Many will argue that type of attitude is a big mistake, if only because, as TMCC executives have long acknowledged, the importance of placing bonds or new issue stocks with middle-market investment managers, such as public plan sponsors is a critical objective. Issuers want to place their offerings with folks having long term outlooks vs. opportunistic or activist managers. And, because bulge-bracket investment banks now primarily focus on the largest investment management firms, those 2nd and 3rd tier investment management firms often do not get covered by the big banks, and consequently, do not have the opportunity to participate in primary debt issuance. Too frequently, they are relegated to buying safer fixed income products in the secondary market–at a mark-up vs. the original issuance.

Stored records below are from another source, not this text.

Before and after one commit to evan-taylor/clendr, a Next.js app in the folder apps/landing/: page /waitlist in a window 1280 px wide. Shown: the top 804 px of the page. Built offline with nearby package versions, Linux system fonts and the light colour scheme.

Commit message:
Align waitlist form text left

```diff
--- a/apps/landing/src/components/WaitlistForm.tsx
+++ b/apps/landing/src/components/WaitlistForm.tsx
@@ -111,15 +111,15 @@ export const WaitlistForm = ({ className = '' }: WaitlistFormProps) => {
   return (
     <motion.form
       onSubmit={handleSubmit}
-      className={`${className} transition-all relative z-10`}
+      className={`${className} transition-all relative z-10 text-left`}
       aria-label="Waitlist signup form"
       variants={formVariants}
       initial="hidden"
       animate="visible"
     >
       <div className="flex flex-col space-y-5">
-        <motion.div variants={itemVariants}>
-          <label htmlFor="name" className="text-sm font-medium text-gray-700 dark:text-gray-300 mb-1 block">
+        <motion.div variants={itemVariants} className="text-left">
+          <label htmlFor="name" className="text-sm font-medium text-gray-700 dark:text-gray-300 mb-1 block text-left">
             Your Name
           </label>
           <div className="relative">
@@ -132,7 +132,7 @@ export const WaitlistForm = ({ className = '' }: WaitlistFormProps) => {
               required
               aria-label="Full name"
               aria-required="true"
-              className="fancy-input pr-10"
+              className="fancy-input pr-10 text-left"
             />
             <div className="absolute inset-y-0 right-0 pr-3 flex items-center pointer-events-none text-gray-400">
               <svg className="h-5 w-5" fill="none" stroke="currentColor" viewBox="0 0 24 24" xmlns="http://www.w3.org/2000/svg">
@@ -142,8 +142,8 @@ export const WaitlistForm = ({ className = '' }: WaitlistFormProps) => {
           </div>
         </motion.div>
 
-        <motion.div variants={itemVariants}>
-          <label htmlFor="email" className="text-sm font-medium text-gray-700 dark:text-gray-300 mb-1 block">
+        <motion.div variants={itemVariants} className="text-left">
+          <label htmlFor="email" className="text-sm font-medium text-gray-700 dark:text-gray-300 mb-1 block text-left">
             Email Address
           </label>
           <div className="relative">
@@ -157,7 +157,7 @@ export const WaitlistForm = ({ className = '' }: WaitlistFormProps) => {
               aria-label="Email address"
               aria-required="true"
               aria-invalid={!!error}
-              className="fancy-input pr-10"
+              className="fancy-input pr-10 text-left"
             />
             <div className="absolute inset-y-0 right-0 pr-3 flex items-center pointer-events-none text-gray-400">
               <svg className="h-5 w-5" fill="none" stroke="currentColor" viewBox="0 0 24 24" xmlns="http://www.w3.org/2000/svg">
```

ron quigley, mischler financial, marketsmuse
Ron Quigley, Mgn.Dir. Mischler Financial Group

As noted in a post-transaction color commentary courtesy of Ron Quigley, Head of Fixed Income Syndicate for TMCC co-lead manager Mischler Financial Group, the sell side’s oldest service-disabled veteran owned/operated firm:

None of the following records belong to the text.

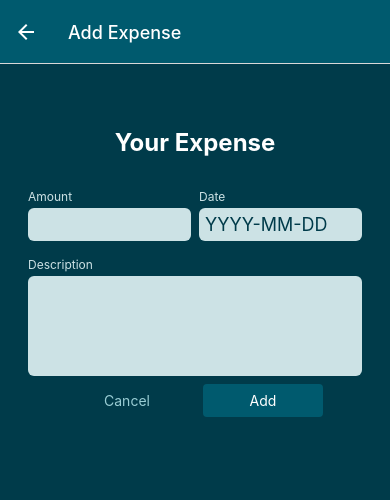
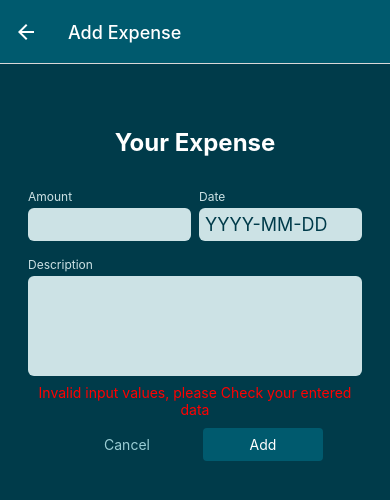
Before and after one commit to stephen-gift/ExpenseTrackerApp, a React Native app: screen /ManageExpense in a window 390 px wide. Shown: the top 500 px of the page. Built offline with nearby package versions, Linux system fonts and the light colour scheme.

Commit message:
Providing Visual Validation Feedback

```diff
--- a/components/ManageExpense/ExpenseForm.js
+++ b/components/ManageExpense/ExpenseForm.js
@@ -10,25 +10,34 @@ export default function ExpenseForm({
   onSubmit,
   defaultValues,
 }) {
-  const [inputValues, setInputValues] = useState({
-    amount: defaultValues ? defaultValues.amount.toString() : "",
-    date: defaultValues ? getFormattedDate(defaultValues.date) : "",
-    description: defaultValues ? defaultValues.description : "",
+  const [inputs, setInputs] = useState({
+    amount: {
+      value: defaultValues ? defaultValues.amount.toString() : "",
+      isValid: true,
+    },
+    date: {
+      value: defaultValues ? getFormattedDate(defaultValues.date) : "",
+      isValid: true,
+    },
+    description: {
+      value: defaultValues ? defaultValues.description : "",
+      isValid: true,
+    },
   });
   function inputChangeHandler(inputIdentifier, enteredValue) {
-    setInputValues((currentValues) => {
+    setInputs((currentinputs) => {
       return {
-        ...currentValues,
-        [inputIdentifier]: enteredValue,
+        ...currentinputs,
+        [inputIdentifier]: { value: enteredValue, isValid: true },
       };
     });
   }
 
   function submitHandler() {
     const expenseData = {
-      amount: +inputValues.amount,
-      date: new Date(inputValues.date),
-      description: inputValues.description,
+      amount: +inputs.amount.value,
+      date: new Date(inputs.date.value),
+      description: inputs.description.value,
     };
 
     const amountIsValid = !isNaN(expenseData.amount) && expenseData.amount > 0;
@@ -36,12 +45,38 @@ export default function ExpenseForm({
     const descriptionIsValid = expenseData.description.trim().length > 0;
 
     if (!amountIsValid && !dateIsValid && !descriptionIsValid) {
-      Alert.alert("Invalid input", "Please, Check your input values");
+      //   Alert.alert("Invalid input", "Please, Check your input values");
+      setInputs((currentinputs) => ({
+        amount: { value: currentinputs.amount.value, isValid: amountIsValid },
+        date: { value: currentinputs.date.value, isValid: dateIsValid },
+        description: {
+          value: currentinputs.description.value,
+          isValid: descriptionIsValid,
+        },
+      }));
       return;
     }
 
     onSubmit(expenseData);
   }
+
+  //   const formIsInvalid =
+  //     !inputs.amount.isValid ||
+  //     !inputs.date.isValid ||
+  //     !inputs.description.isValid;
+
+  const formIsInvalid =
+    !(
+      inputs.amount.isValid &&
+      !isNaN(+inputs.amount.value) &&
+      +inputs.amount.value > 0
+    ) ||
+    !(
+      inputs.date.isValid &&
+      new Date(inputs.date.value).toString() !== "Invalid Date"
+    ) ||
+    !(inputs.description.isValid && inputs.description.value.trim().length > 0);
+
   return (
     <View style={styles.form}>
       <Text style={styles.title}>Your Expense</Text>
@@ -51,7 +86,7 @@ export default function ExpenseForm({
           textInputConfig={{
             keyboardType: "decimal-pad",
             onChangeText: inputChangeHandler.bind(this, "amount"),
-            value: inputValues.amount,
+            value: inputs.amount.value,
           }}
           style={styles.rowInput}
         />
@@ -61,7 +96,7 @@ export default function ExpenseForm({
             placeholder: "YYYY-MM-DD",
             maxLength: 10,
             onChangeText: inputChangeHandler.bind(this, "date"),
-            value: inputValues.date,
+            value: inputs.date.value,
           }}
           style={styles.rowInput}
         />
@@ -73,14 +108,23 @@ export default function ExpenseForm({
           //   autoCorrect: false,
           //   autoCapitalize: true,
           onChangeText: inputChangeHandler.bind(this, "description"),
-          value: inputValues.description,
+          value: inputs.description.value,
         }}
       />
+      {formIsInvalid && (
+        <Text style={styles.errorText}>
+          Invalid input values, please Check your entered data
+        </Text>
+      )}
       <View style={styles.buttons}>
         <Button style={styles.button} mode={"flat"} onPress={onCancel}>
           Cancel
         </Button>
-        <Button style={styles.button} onPress={submitHandler}>
+        <Button
+          style={styles.button}
+          onPress={submitHandler}
+          disabled={formIsInvalid}
+        >
           {submitButtonLabel}
         </Button>
       </View>
@@ -113,4 +157,9 @@ const styles = StyleSheet.create({
     minWidth: 120,
     marginHorizontal: 8,
   },
+  errorText: {
+    color: "red",
+    textAlign: "center",
+    marginBottom: 10,
+  },
 });
--- a/components/UI/Button.js
+++ b/components/UI/Button.js
@@ -2,12 +2,13 @@ import { Pressable, StyleSheet, Text, View } from "react-native";
 import React, { Children } from "react";
 import { GlobalStyles } from "../../constants/styles";
 
-export default function Button({ onPress, children, mode, style }) {
+export default function Button({ onPress, children, mode, style ,disabled}) {
   return (
     <View style={style}>
       <Pressable
         onPress={onPress}
         style={({ pressed }) => pressed && styles.pressed}
+        disabled={disabled}
       >
         <View style={[styles.button, mode === "flat" && styles.flat]}>
           <Text style={[styles.buttontext, mode === "flat" && styles.flatText]}>
--- a/util/date.js
+++ b/util/date.js
@@ -1,7 +1,19 @@
+// export function getFormattedDate(date) {
+//   return date.toISOString().slice(0, 10);
+// }
 export function getFormattedDate(date) {
-  return date.toISOString().slice(0, 10);
+  if (!date || isNaN(date.getTime())) {
+    return "";
+  }
+  const year = date.getFullYear();
+  const month = (date.getMonth() + 1).toString().padStart(2, "0");
+  const day = date.getDate().toString().padStart(2, "0");
+  return `${year}-${month}-${day}`;
 }
 
 export function getDateMinusDays(date, days) {
-  return new Date(date.getFullYear(), date.getMonth(), date.getDate() - days);
+  const resultDate = new Date(date);
+  resultDate.setDate(date.getDate() - days);
+  return resultDate;
+  // return new Date(date.getFullYear(), date.getMonth(), date.getDate() - days);
 }
```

“Toyota’s Treasury team made their objectives and ground rules abundantly clear last week on a joint call.  TMCC’s National Manager, Debt Capital Markets, Kate Oddo said, “TMCC is looking at this deal for best execution and via underwriters who meet our corporate needs insofar as diversity and includsion. Towards that objective, we are looking to differentiate our investor base from the bulge bracket underwriters. As markets continue to evolve and shift while remaining volatile, TMCC also sees a shift in its front end strategy.  We are no longer seeing the typical front end reverse inquiry that we saw in the past.”  Ergo TMCC announced yet another D&I or Diversity and Inclusion new issue. “

The minority firms selected in TMCCs group for the third time included Mischler Financial Group, Inc., the nation’s oldest Service Disabled veteran broker-dealer and 3x winner of Wall Street Letter’s Annual Award for Best BrokerDealer/Research along with, CastleOak Securities, Lebenthal & Co., LLC, Samuel A. Ramirez & Company, Inc., The Williams Capital Group, L.P.

For the full commentary and deal drill down courtesy of Mischler’s Ron Quigley, please click here


Which BrokerDealer Does Dare To Be Different re D&I: The CITI That Never Sleeps

MarketsMuse is known for being both a curator of financial market news as well as a part-time pontificating platform, and yet our altruistic editorial team actually likes to lean towards and forward to our followers select stories that profile the truly compelling “social-sensitive” initiatives spearheaded by Wall Street banks.

While it may come as a surprise to the universe of cynics, ‘feel good’ stories-i.e. those in which Wall Streeters are actually doing things to add to society and not just their wallets, do take place every day. Sadly, those snapshots are typically under-noticed or not advanced by the traditional business media outlets, who typically reserve “Wall Street Doing Good and Giving Back”- type stories for Memorial Day and Veteran’s Day and limit those ‘profile pieces’ to a very short list of big-walleted sell-side advertisers.

(Shout out to anyone at CNBC who is reading this post, we hope you’re actually paying attention to this post!)..

Dean Chamberlain CEO, Mischler Financial
Dean Chamberlain CEO, Mischler Financial

Anyway, thanks entirely to the folks at Citigroup, along with minority-owned firms Mischler Financial Group and Williams Capital, Wall Street Leaders CAN and DO Dare to Be Different. This is best illustrated by Citi’s long-heralded, book-runner role for advancing Diversity & Inclusion initiatives aka “D&I” across Wall Street via alliances with aforementioned co-managers Mischler (the industry’s oldest firm owned and operated by Service-Disabled Veterans), Williams (the leading African-American owned BD) and corporate alliances with the likes of Toyota Motor Credit Corp., the combination of which helps promote the D&I message across the entirety of Main Street as well. Continue reading